Take Me to Church
The dome of Hotel Peter & Paul’s bell tower rises to the heavens, allowing the property to be seen from afar, and like a beacon, it calls the weary, the hungry, and the thirsty to it, offering rest and provision. The structure, usually reserved for sacred spaces, hints at the property’s history as a Catholic church and school, founded in the 1860s. Inventive developers resurrected the four-building complex, transforming it into a sophisticated but decidedly unstuffy seventy-one-room hotel.
Run in partnership with Bacchanal Wine, the hotel’s Elysian Bar occupies the cozy spaces of the former rectory—a plush, fabric-festooned parlor, a glassed-in garden room dripping with philodendron, and an amber-washed bar. During daily apertivo hour, guests, locals, and visitors pack in for effervescent delights like the classic Aperol spritz and woodsy, herbal tonics. Whetting appetites with these offerings makes sense with chef Alex Harrell helming the kitchen. The former owner of the erstwhile Angeline dishes out sharable plates that pair perfectly with the intimate atmosphere. Harrell’s mix of Mediterranean and Southern influences on the seafood- and vegetable-forward menu is exemplified in plates like roasted Gulf shrimp accented with chile butter and zingy preserved lemon, and steamed mussels swimming in smoked tomato broth with a chorizo punch.

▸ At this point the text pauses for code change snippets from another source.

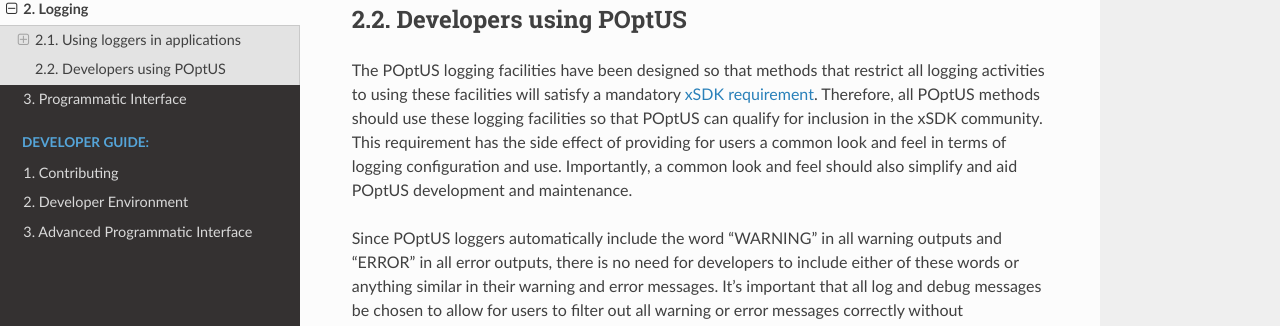
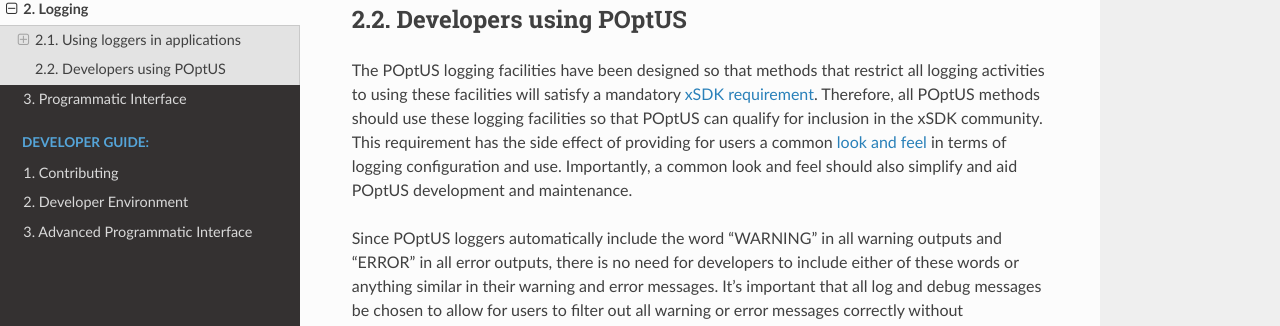
Before and after one commit to POptUS/POptUS, a Sphinx documentation site: the page built from docs/logging.rst, in a window 1280 px wide and 900 px high, scrolled down 2804 px. Shown: the part 173-499 px from the top of the window. Built offline with Sphinx 7.4.7 and the Read the Docs theme 3.1.0, drawn with Linux system fonts in a browser that asks for light colours; the version number could not be read and is left out; some of the changed lines change nothing that is shown.

Commit message:
Adding a hyperlink at Jared request

```diff
--- a/docs/logging.rst
+++ b/docs/logging.rst
@@ -145,12 +145,13 @@
 Developers using |poptus|
 -------------------------
 .. _`xSDK requirement`: https://xsdk.info/policies
+.. _`look and feel`: https://en.wikipedia.org/wiki/Look_and_feel
 
 The |poptus| logging facilities have been designed so that methods that restrict
 all logging activities to using these facilities will satisfy a mandatory `xSDK
 requirement`_.  Therefore, all |poptus| methods should use these logging
 facilities so that |poptus| can qualify for inclusion in the xSDK community.
-This requirement has the side effect of providing for users a common look and feel
+This requirement has the side effect of providing for users a common `look and feel`_
 in terms of logging configuration and use.  Importantly, a common look and feel
 should also simplify and aid |poptus| development and maintenance.
 
```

THE NEIGHBORHOOD: Faubourg Marigny is easily one of NOLA’s most interesting areas, and a stay at Peter & Paul puts you in the thick of it. With its colorful mix of cottages packed like crayons in their box, some of the city’s most famous jazz clubs, bohemian galleries, and eccentric eateries, the neighborhood is offbeat and low-key yet pulsing with life.
THE VIBE: A foil to the eclectic energy of its surroundings, Peter & Paul is a respite, its airy and spacious interiors outfitted in soothing whites, creams, and pale yellows with garden-themed trompe l’oeil surprises scattered throughout. In the school building, the third-floor lounge gets an A+ for transforming the auditorium (including the intact original stage) into an inviting spot for relaxing on comfy carved-wood daybeds.
THE DIGS: Most of the guestrooms are in the school building with a few in the rectory and convent, and while they all vary in size, they share a fanciful blend of tropical (rattan and pops of lush jungle green) with Southern prep (powder-blue and leaf-green gingham). In some rooms, saints watch over you, thanks to small, gilded iconographic paintings above the bed.
- by Isabelle Adler
- by Erin Byers Murray
- by Jennifer Stewart Kornegay
- by Emily Havener
- by Hannah Lee Leidy